Court Reverses Order Sacking Seplat’s CEO, Roger Brown

A Lagos Federal High Court, today, vacated the interim ex-parte orders previously made by the court, stopping Mr Roger Brown, from parading himself as the Chief Executive Officer of Seplat Energy Plc.

Justice Chukwuejekwu Aneke who presided over the court vacated the order while ruling on applications filed by the respondents, namely; Seplat Energy PLC, Mr. Roger Thompson Brown, Mr. Basil Omiyi, and Persons affected by the ex parte orders in a suit numbered FHC/L/402/2023.

Discharging the interim order, Justice Aneke held that by virtue of Order 26 Rules 9 and 10 of the of the Federal High Court Civil Procedure Rules 2019, the interim orders of the court made on 8th March 2023 are hereby discharged and vacated. 

The judge also refused the request of counsel to the petitioners to move his application for joinder.

Justice Aneke held that the business of the day was for ruling on application to set aside the ex-parte orders made on 8th of March 2023.

The court noted that since counsel to all the respondents are opposed to hearing of the application, his request cannot be accommodated.

Justice Aneke had on March 8, 2023 restrained Mr. Brown from parading himself as the CEO of the company pending the determination of the suit instituted against him by some aggrieved stakeholders of the company over allegations of racism, favouring of expatriate workers, discrimination against Nigerians, and breach of good governance.

Justice Aneke made the orders while ruling on a Motion Ex-parte, filed by J. C. Njikonye (SAN), on behalf of some aggrieved stakeholders of Seplat, who were; Moses Igbrude, Sarat Kudaisi, Kenneth Nnabike, Ajani Abidoye, and Robert Ibekwe, against the Respondents, Seplat Energy Plc, Mr. Roger Thompson Brown, and Mr. Basil Omiyi.

However the respondents in their various applications urged the court to set aside the ex-parte orders, arguing that the Petitioners lacked ‘locus standi’ to file the suit.

They also challenged the jurisdiction of the court to entertain the suit on grounds that the complaints of the Petitioners fall under the exclusive jurisdiction of the National Industrial Court.

Besides, they contended that the interim orders were granted against persons that were not parties to the suit, and that the Petitioners lacked locus standi to file the suit.

The Respondents argued that those persons who were not parties to the suit at the time the interim orders were granted have come to ask the Court to set aside the interim orders.

Besides, they stated that the Petitioners having seeing that the interim orders ought not have been sought and obtained against these persons, they (Petitioners) have now brought an application for joinder saying those persons are necessary parties

“Despite being aware that those persons against whom the interim order were made in their absence are necessary parties, the Petitioners did not make these persons Respondents in the suit, obtained orders against them in their absence, knowing that they were necessary parties, and has now filed the Joinder Application after obtaining the interim orders.  

Specifically, counsel to Seplat, Mr. Bode Olanipekun, SAN, submitted that the interim orders of the court had elapsed by the passage of time and if the Counsel to the Petitioners/Respondents concedes that the interim orders had expired and needs the formal orders of the court to be set aside, the coast would be clear for him to make any further application.

In his ruling, Justice Aneke, noted that the Petitioners had in their application alleged that the affairs of Seplat was been conducted in a manner that is illegal, oppressive and unfairly prejudicial to their interests.

The Judge held that: “I find as a fact that the petitioners’ grouse can adequately be accommodated under the provisions of Section 354 of the Companies and Allied Matters Act (CAMA), which falls within the jurisdiction of this court. 

“I find and hold that the petitioners have locus standi to bring the petition before the Court.
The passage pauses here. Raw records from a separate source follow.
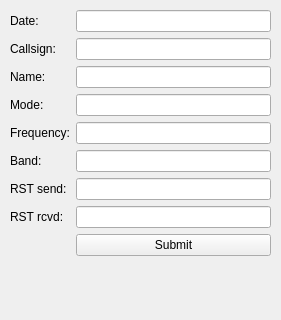
This is src/plugins/logbook/logbookformdialog.ui in Norman0406/LISA as Qt 5 draws it before an edit. The edited form follows.
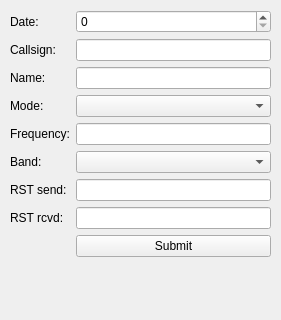
This is the edited form.

Commit message: added ui setup method

The edit to the form file:
```diff
--- a/src/plugins/logbook/logbookformdialog.ui
+++ b/src/plugins/logbook/logbookformdialog.ui
@@ -19,7 +19,7 @@
      <x>10</x>
      <y>10</y>
      <width>261</width>
-     <height>293</height>
+     <height>305</height>
     </rect>
    </property>
    <layout class="QFormLayout" name="formLayout">
@@ -30,9 +30,6 @@
       </property>
      </widget>
     </item>
-    <item row="0" column="1">
-     <widget class="QLineEdit" name="lineEditDatetime"/>
-    </item>
     <item row="1" column="0">
      <widget class="QLabel" name="labelCallsign">
       <property name="text">
@@ -60,9 +57,6 @@
       </property>
      </widget>
     </item>
-    <item row="3" column="1">
-     <widget class="QLineEdit" name="lineEditMode"/>
-    </item>
     <item row="4" column="0">
      <widget class="QLabel" name="labelFrequency">
       <property name="text">
@@ -80,9 +74,6 @@
       </property>
      </widget>
     </item>
-    <item row="5" column="1">
-     <widget class="QLineEdit" name="lineEditBand"/>
-    </item>
     <item row="6" column="0">
      <widget class="QLabel" name="labelRstSend">
       <property name="text">
@@ -113,6 +104,15 @@
       </property>
      </widget>
     </item>
+    <item row="5" column="1">
+     <widget class="QComboBox" name="comboBoxBand"/>
+    </item>
+    <item row="3" column="1">
+     <widget class="QComboBox" name="comboBoxMode"/>
+    </item>
+    <item row="0" column="1">
+     <widget class="QSpinBox" name="spinBoxDate"/>
+    </item>
    </layout>
   </widget>
  </widget>
```
The commit also changes 2 other files.
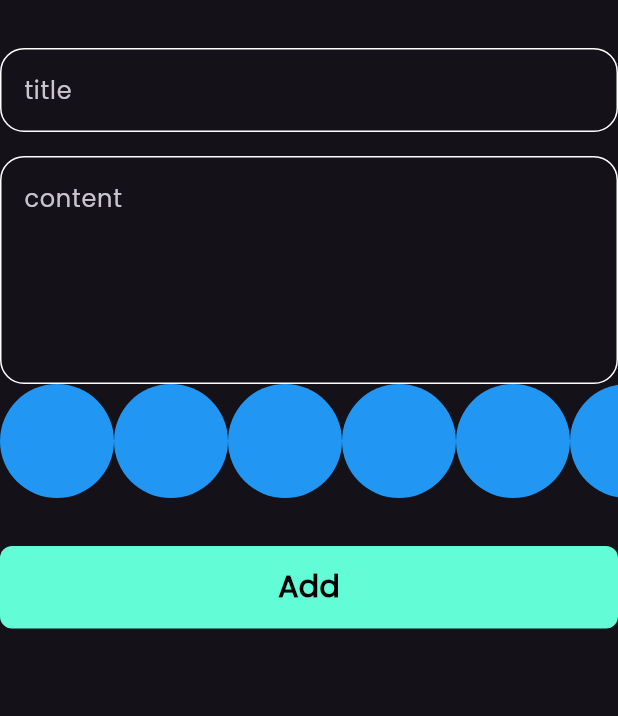
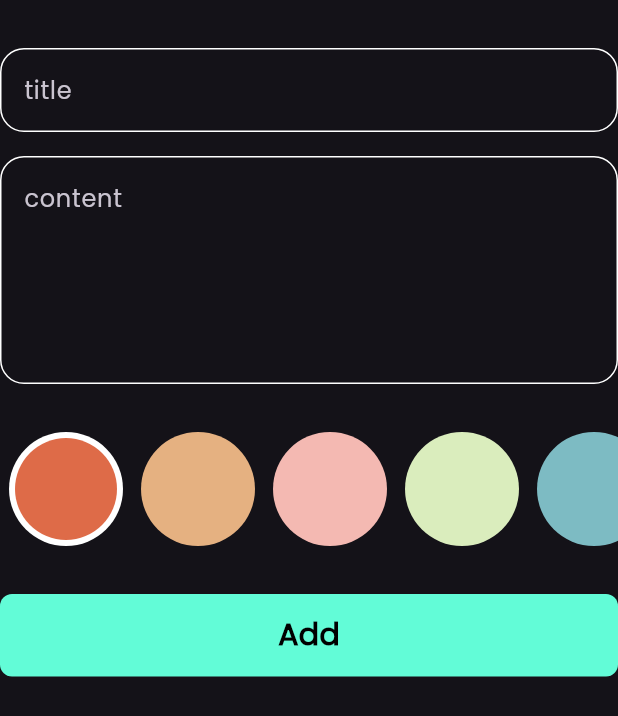
Before and after one commit to Eslamadelelkhouly/notesapp, a Flutter app: the AddNoteForm widget shown alone on an empty page, opened directly, on a phone screen of 412 x 824 dp. Shown: the top 716 px of the screen. Run offline on Flutter 3.47's test engine with Material 3 defaults, Android fonts, the phone set to English and light mode, and no system bars; our stand-ins replace bloc, flutter_bloc, hive, hive_flutter; accounts and stored records are empty.

Commit message:
colors list view part 2

```diff
--- a/lib/views/widgets/add_note_form.dart
+++ b/lib/views/widgets/add_note_form.dart
@@ -47,6 +47,9 @@ class _AddNoteFormState extends State<AddNoteForm> {
             hint: 'content',
             maxline: 5,
           ),
+          const SizedBox(
+            height: 32,
+          ),
           ColorsListView(),
           const SizedBox(
             height: 32,
--- a/lib/views/widgets/color_item.dart
+++ b/lib/views/widgets/color_item.dart
@@ -1,13 +1,28 @@
 import 'package:flutter/material.dart';
 
 class ColorItem extends StatelessWidget {
-  const ColorItem({super.key});
+  const ColorItem({
+    super.key,
+    required this.isActive,
+    required this.color,
+  });
 
+  final bool isActive;
+  final Color color;
   @override
   Widget build(BuildContext context) {
-    return const CircleAvatar(
-      radius: 38,
-      backgroundColor: Colors.blue,
-    );
+    return isActive
+        ? CircleAvatar(
+            radius: 38,
+            backgroundColor: Colors.white,
+            child: CircleAvatar(
+              radius: 34,
+              backgroundColor: color,
+            ),
+          )
+        : CircleAvatar(
+            radius: 38,
+            backgroundColor: color,
+          );
   }
 }
--- a/lib/views/widgets/colors_list_view.dart
+++ b/lib/views/widgets/colors_list_view.dart
@@ -1,18 +1,47 @@
 import 'package:flutter/material.dart';
 import 'package:notesapp/views/widgets/color_item.dart';
 
-class ColorsListView extends StatelessWidget {
-  const ColorsListView({super.key});
+class ColorsListView extends StatefulWidget {
+  const ColorsListView({
+    super.key,
+  });
+
+  @override
+  State<ColorsListView> createState() => _ColorsListViewState();
+}
+
+class _ColorsListViewState extends State<ColorsListView> {
+  int CurrentIndex = 0;
+
+  List<Color> colors = const [
+    Color(0xffDE6B48),
+    Color(0xffE5B181),
+    Color(0xffF4B9B2),
+    Color(0xffDAEDBD),
+    Color(0xff7DBBC3),
+  ];
 
   @override
   Widget build(BuildContext context) {
     return SizedBox(
       height: 38 * 2,
       child: ListView.builder(
-        itemCount: 10,
+        itemCount: colors.length,
         scrollDirection: Axis.horizontal,
         itemBuilder: (context, index) {
-          return const ColorItem();
+          return Padding(
+            padding: const EdgeInsets.symmetric(horizontal: 6),
+            child: GestureDetector(
+              onTap: () {
+                CurrentIndex = index;
+                setState(() {});
+              },
+              child: ColorItem(
+                color: colors[index],
+                isActive: CurrentIndex == index,
+              ),
+            ),
+          );
         },
       ),
     );
```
Furthermore, this court has jurisdiction to adjudicate on the suit as it falls within the provision of section 251 of the Constitution. However, by virtue of Order 26 Rules 9 and 10 of the of the Federal High Court Civil Procedure Rules 2019, the interim orders of the court made on 8th March 2023 are hereby discharged and vacated.”

Justice Aneke has adjourned the matter till May 16 for accelerated hearing.